* Exercise prompt:
Find the lines of data that contain the string "Tapper", then list them.

★ ★ ★ ★

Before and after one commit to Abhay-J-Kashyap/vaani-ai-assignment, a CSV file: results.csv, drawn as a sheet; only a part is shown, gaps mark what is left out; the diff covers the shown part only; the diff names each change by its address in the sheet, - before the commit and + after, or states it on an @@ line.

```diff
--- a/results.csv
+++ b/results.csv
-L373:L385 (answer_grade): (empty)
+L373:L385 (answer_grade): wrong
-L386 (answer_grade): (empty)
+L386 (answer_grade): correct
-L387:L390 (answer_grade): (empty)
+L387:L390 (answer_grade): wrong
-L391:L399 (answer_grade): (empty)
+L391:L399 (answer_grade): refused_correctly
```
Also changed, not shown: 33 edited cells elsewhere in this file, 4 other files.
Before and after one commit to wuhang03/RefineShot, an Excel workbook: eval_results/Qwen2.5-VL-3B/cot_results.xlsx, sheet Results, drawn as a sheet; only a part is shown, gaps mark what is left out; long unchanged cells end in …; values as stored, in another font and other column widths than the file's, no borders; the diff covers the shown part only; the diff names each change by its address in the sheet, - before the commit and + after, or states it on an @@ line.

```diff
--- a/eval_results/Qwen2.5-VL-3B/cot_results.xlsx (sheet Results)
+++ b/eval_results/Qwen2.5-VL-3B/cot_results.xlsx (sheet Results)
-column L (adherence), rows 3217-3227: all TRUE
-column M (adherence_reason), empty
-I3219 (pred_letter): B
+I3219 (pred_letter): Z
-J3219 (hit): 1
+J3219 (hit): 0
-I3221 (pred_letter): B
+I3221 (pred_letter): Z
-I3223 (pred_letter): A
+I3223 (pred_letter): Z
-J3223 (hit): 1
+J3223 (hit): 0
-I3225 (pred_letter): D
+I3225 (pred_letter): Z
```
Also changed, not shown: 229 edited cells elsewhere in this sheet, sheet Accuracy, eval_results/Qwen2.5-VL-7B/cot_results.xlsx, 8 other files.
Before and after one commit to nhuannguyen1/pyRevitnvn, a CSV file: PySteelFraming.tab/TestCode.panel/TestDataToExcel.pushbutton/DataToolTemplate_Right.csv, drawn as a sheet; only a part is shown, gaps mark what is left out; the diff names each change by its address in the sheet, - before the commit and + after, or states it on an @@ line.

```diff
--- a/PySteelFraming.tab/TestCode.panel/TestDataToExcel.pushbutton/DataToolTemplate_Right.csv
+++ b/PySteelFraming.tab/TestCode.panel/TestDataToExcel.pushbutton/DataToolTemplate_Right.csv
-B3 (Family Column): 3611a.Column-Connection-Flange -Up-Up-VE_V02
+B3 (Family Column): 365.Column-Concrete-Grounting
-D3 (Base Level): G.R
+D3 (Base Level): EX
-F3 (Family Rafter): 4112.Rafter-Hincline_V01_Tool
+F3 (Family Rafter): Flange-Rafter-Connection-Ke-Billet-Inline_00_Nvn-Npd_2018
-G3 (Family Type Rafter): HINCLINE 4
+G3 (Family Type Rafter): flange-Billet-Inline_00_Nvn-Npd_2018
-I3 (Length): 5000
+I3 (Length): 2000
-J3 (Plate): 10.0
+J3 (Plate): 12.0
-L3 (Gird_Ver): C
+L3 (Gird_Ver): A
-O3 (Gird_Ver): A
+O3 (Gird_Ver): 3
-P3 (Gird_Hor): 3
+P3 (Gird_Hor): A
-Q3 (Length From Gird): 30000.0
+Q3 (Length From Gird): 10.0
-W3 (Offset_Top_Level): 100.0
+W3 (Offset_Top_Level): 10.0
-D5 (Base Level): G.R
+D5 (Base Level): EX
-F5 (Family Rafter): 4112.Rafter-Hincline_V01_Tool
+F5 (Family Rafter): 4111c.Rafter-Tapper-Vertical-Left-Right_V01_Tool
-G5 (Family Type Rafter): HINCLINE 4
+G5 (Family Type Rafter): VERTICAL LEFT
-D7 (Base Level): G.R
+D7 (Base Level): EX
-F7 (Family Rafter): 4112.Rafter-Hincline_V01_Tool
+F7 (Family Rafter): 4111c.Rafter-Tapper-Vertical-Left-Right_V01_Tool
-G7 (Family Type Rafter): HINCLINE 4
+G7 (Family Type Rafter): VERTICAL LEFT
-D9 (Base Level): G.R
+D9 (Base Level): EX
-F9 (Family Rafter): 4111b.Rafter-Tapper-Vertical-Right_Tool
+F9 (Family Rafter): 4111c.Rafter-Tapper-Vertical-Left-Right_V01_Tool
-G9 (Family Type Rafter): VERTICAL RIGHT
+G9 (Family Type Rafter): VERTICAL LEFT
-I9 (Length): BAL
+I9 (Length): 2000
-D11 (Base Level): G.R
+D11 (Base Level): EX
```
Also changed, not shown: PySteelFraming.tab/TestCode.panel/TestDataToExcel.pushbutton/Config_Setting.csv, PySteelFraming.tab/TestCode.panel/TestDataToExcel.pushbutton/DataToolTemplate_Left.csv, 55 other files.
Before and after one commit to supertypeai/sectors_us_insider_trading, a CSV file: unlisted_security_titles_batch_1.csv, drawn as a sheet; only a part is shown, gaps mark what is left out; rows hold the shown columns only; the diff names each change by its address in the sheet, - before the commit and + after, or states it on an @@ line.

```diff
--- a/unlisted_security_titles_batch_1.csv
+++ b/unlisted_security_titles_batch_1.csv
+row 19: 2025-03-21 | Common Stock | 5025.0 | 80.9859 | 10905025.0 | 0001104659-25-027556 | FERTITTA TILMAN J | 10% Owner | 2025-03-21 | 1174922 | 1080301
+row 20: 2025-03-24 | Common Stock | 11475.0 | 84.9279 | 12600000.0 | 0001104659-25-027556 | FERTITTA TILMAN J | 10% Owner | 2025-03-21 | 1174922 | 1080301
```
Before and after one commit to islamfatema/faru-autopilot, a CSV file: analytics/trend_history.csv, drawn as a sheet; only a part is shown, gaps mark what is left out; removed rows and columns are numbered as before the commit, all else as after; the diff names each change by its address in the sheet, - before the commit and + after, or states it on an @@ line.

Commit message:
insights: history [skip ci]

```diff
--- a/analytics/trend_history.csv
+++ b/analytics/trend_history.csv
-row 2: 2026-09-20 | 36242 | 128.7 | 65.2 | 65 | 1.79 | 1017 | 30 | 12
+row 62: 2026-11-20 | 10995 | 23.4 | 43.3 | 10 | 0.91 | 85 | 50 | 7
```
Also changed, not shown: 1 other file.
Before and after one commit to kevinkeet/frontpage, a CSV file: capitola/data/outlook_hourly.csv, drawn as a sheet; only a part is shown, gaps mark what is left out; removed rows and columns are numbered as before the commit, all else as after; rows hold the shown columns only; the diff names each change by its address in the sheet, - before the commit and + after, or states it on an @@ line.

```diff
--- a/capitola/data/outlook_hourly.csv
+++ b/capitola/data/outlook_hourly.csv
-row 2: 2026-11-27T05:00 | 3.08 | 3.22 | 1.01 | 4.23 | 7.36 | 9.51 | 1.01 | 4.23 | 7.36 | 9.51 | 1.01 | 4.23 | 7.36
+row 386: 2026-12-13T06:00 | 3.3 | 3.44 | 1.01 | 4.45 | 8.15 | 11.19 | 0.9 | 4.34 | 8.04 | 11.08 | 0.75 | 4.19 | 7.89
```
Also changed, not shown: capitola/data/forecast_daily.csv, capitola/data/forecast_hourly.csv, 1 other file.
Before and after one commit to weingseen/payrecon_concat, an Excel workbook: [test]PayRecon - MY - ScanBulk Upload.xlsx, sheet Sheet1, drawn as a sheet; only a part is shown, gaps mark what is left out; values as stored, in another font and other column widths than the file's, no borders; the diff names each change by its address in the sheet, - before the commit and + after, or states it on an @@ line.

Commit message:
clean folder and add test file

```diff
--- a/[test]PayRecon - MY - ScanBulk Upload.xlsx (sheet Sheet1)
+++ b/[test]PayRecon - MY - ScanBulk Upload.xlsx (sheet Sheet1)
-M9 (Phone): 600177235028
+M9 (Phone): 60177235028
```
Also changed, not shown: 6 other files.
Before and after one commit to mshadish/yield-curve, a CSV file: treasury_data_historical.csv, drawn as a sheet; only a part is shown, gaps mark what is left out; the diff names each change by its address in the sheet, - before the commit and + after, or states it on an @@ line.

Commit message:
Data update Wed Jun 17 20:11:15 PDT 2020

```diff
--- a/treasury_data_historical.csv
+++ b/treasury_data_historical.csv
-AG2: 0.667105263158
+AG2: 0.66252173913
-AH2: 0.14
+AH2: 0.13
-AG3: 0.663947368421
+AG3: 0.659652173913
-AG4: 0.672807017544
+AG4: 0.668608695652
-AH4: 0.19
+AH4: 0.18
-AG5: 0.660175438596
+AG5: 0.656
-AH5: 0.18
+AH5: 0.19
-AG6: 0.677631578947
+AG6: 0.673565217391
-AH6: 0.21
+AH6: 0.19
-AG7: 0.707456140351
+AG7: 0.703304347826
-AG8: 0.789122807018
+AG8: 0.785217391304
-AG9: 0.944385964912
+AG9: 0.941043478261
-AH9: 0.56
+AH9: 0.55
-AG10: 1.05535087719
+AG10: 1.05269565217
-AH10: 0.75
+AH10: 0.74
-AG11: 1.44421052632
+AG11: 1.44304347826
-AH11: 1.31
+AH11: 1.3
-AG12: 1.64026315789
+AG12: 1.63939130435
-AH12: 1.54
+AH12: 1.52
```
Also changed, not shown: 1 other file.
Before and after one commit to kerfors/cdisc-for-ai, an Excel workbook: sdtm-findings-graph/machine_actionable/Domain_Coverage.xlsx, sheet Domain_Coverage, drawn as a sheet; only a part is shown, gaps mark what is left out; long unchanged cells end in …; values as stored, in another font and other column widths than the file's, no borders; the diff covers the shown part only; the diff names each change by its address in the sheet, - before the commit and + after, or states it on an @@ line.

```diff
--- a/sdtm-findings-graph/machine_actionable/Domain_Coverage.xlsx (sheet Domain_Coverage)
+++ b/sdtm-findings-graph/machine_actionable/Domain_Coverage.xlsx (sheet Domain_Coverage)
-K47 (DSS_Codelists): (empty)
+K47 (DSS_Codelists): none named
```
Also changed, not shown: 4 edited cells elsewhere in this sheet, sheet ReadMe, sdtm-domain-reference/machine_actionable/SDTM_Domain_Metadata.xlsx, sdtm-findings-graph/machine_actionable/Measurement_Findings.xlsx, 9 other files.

★ ★ ★ ★

* Exercise solution:
+F5 (Family Rafter): 4111c.Rafter-Tapper-Vertical-Left-Right_V01_Tool
+F7 (Family Rafter): 4111c.Rafter-Tapper-Vertical-Left-Right_V01_Tool
-F9 (Family Rafter): 4111b.Rafter-Tapper-Vertical-Right_Tool
+F9 (Family Rafter): 4111c.Rafter-Tapper-Vertical-Left-Right_V01_Tool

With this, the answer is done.